:: GIVEN INFORMATION

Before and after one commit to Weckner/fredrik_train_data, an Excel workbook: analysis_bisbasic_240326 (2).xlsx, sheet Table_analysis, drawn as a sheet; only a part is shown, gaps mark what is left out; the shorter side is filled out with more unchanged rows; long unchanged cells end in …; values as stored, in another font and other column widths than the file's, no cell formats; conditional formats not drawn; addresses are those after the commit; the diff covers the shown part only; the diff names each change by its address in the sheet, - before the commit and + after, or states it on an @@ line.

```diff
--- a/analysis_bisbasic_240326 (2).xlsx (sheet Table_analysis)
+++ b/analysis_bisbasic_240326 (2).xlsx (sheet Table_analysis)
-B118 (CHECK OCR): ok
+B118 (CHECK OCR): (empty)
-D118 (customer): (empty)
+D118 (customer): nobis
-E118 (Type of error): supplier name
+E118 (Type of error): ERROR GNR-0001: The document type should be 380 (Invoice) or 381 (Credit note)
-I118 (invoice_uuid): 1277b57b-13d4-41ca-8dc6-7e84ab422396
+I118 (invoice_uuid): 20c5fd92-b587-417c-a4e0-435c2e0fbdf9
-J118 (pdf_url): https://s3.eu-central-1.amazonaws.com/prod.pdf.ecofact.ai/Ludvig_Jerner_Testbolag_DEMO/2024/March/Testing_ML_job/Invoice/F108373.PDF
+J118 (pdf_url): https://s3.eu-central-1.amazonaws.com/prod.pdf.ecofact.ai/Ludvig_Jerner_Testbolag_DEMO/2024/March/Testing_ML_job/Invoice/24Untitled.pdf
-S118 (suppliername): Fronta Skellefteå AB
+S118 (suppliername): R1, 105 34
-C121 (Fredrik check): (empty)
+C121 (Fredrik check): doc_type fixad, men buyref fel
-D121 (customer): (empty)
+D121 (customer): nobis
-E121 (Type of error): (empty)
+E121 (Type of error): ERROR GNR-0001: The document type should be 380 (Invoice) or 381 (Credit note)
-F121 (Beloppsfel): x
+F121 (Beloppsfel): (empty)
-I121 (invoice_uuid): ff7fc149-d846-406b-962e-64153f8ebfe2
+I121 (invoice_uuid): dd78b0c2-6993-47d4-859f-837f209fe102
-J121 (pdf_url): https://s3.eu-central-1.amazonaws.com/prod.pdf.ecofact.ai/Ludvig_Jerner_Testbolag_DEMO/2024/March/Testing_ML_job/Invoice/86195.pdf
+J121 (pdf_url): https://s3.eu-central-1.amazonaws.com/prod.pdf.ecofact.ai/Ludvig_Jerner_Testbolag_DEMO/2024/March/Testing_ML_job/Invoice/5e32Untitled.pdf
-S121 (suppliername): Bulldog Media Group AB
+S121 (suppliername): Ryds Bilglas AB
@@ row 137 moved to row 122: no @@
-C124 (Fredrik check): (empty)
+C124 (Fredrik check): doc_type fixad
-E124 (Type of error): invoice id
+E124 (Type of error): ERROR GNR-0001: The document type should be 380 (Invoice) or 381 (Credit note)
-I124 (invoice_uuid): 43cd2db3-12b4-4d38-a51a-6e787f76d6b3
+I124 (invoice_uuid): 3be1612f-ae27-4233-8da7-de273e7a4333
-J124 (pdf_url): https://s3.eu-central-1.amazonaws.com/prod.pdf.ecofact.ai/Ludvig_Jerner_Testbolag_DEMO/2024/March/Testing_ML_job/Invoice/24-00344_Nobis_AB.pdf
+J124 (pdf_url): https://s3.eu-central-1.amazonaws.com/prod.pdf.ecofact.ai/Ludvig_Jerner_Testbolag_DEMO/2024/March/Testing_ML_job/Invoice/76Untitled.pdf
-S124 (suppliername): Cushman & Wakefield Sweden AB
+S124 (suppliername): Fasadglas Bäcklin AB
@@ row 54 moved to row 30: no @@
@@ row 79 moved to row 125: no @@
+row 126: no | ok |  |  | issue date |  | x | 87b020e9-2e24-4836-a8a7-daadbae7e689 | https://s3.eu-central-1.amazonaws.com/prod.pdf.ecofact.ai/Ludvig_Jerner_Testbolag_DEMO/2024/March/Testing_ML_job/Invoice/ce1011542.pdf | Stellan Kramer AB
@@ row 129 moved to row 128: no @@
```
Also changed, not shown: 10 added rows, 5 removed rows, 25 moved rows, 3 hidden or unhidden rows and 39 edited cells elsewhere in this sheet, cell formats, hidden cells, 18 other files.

::::

TASK ITEM: Given the data above, which lines hold the string "Beloppsfel"? Return them.

SOLVED EXERCISE:
-F121 (Beloppsfel): x
+F121 (Beloppsfel): (empty)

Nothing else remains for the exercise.